Another summer, another commemorative medal from the American Numismatic Association.
The ANA’s 123rd Anniversary Convention medal will pay tribute to the 1893 World’s Columbian Exposition in Chicago, the city that will host this year’s ANA World’s Fair of Money from Aug. 5 to Aug. 9.
The medal’s obverse features the inscription WORLD’S COLUMBIAN EXPOSITION and MDCCCXCIII, which is 1893 in Roman numerals, and JNF, the initials of designer Jamie Franki. The inscriptions flank a profile of one of the sculptured female figures that serve as exterior columns, known as caryatids, at Chicago’s Museum of Science and Industry.
That building is part of Chicago’s “museum campus” along Lake Michigan that was originally built as the fairgrounds for the World’s Columbian Exposition.
On the ANA medal’s reverse are Columbus’s three ships — the Nina, the Pinta and the Santa Maria — along with the inscriptions AMERICAN NUMISMATIC ASSOCIATION, 123RD ANNIVERSARY CONVENTION, AUGUST 5-9, 2014, and CHICAGO.

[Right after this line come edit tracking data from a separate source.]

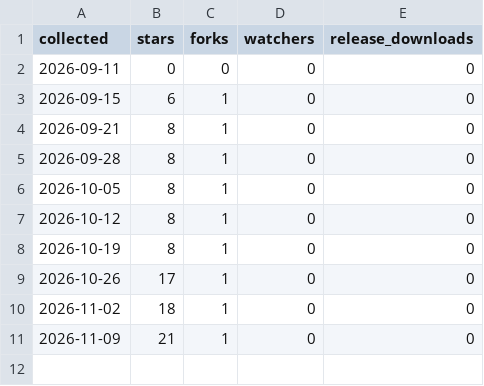
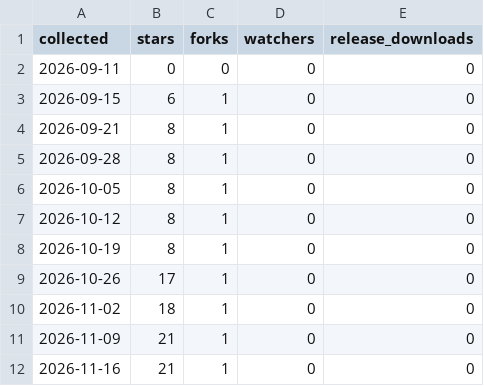
Before and after one commit to benjamin-cogne/Sashimi-viewer, a CSV file: docs/stats/snapshot.csv, drawn as a sheet; the diff names each change by its address in the sheet, - before the commit and + after, or states it on an @@ line.

```diff
--- a/docs/stats/snapshot.csv
+++ b/docs/stats/snapshot.csv
+row 12: 2026-11-16 | 21 | 1 | 0 | 0
```
Also changed, not shown: docs/stats/clones.csv, docs/stats/paths.csv, 2 other files.
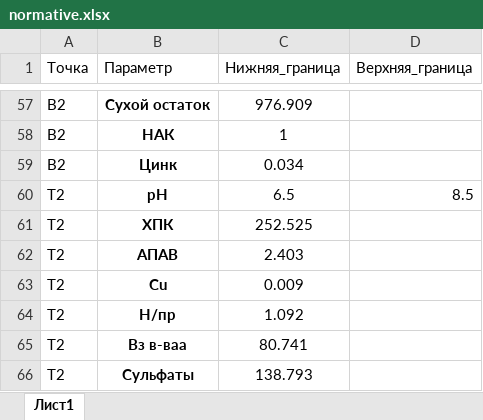
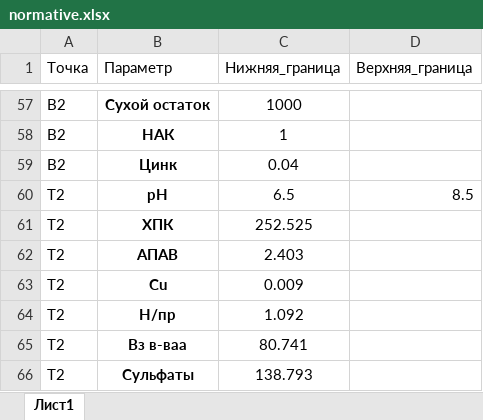
Before and after one commit to vasyan4ik01/arm_eco, an Excel workbook: normative.xlsx, sheet Лист1, drawn as a sheet; only a part is shown, gaps mark what is left out; values as stored, in another font and other column widths than the file's, no borders; the diff covers the shown part only; the diff names each change by its address in the sheet, - before the commit and + after, or states it on an @@ line.

```diff
--- a/normative.xlsx (sheet Лист1)
+++ b/normative.xlsx (sheet Лист1)
-C57 (Нижняя_граница): 976.909
+C57 (Нижняя_граница): 1000
-C59 (Нижняя_граница): 0.034
+C59 (Нижняя_граница): 0.04
```
Also changed, not shown: 44 edited cells elsewhere in this sheet, config.xlsx, 3 other files.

The four stars of the Chicago flag are also portrayed on the medal’s reverse. The third star from the left, which represents the 1893 exposition, is brightened.
Franki frequent contributor
Franki, a University of North Carolina at Charlotte art professor, designed the reverse of the 2005 American Bison 5-cent coin and the obverse portrait of Thomas Jefferson on all 5-cent coins struck in or after 2006. He has designed all but one of the ANA anniversary medals since 2008, when he depicted Edgar Allen Poe for the Baltimore World’s Fair of Money medal. Other topics he’s portrayed are Paul Revere’s “Midnight Ride” for the 2010 Boston World’s Fair of Money, and the 1812 Battle of Fort Dearborn for the 2011 convention that was also in the Chicago area.
“They’re very different but each one is supposed to reflect something about the history of the city and [contain] some tie to numismatics,” Franki said of his different designs.
The numismatic tie-in for this year’s medal is the 1893 World’s Columbian Exposition theme, which was the subject of the U.S. Mint’s very first commemorative coin.